Task: Whichever lines of the entries hold the word "shown" should be identified and copied.

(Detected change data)
::::
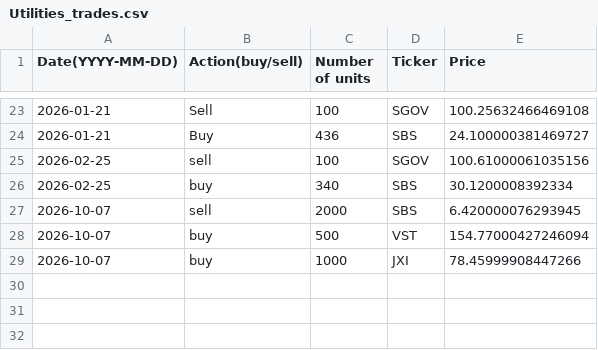
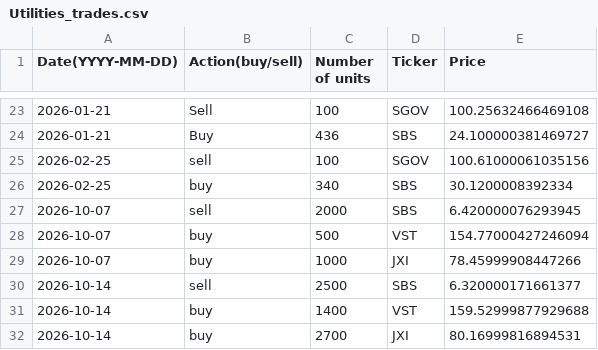
Before and after one commit to clojure-finance/hku-cim-trades, a CSV file: Completed_trades/Utilities_trades.csv, drawn as a sheet; only a part is shown, gaps mark what is left out.

```diff
--- a/Completed_trades/Utilities_trades.csv
+++ b/Completed_trades/Utilities_trades.csv
@@ -29 +29,4 @@ Date(YYYY-MM-DD),Action(buy/sell),Number of units,Ticker,Price
 2026-10-07,buy,1000,JXI,78.45999908447266
+2026-10-14,sell,2500,SBS,6.320000171661377
+2026-10-14,buy,1400,VST,159.52999877929688
+2026-10-14,buy,2700,JXI,80.16999816894531
```
Also changed, not shown: Code/Automatically_completed_trades.csv, Order_files/Utilities_order.csv.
::::
Written solution:
Before and after one commit to clojure-finance/hku-cim-trades, a CSV file: Completed_trades/Utilities_trades.csv, drawn as a sheet; only a part is shown, gaps mark what is left out.
Also changed, not shown: Code/Automatically_completed_trades.csv, Order_files/Utilities_order.csv.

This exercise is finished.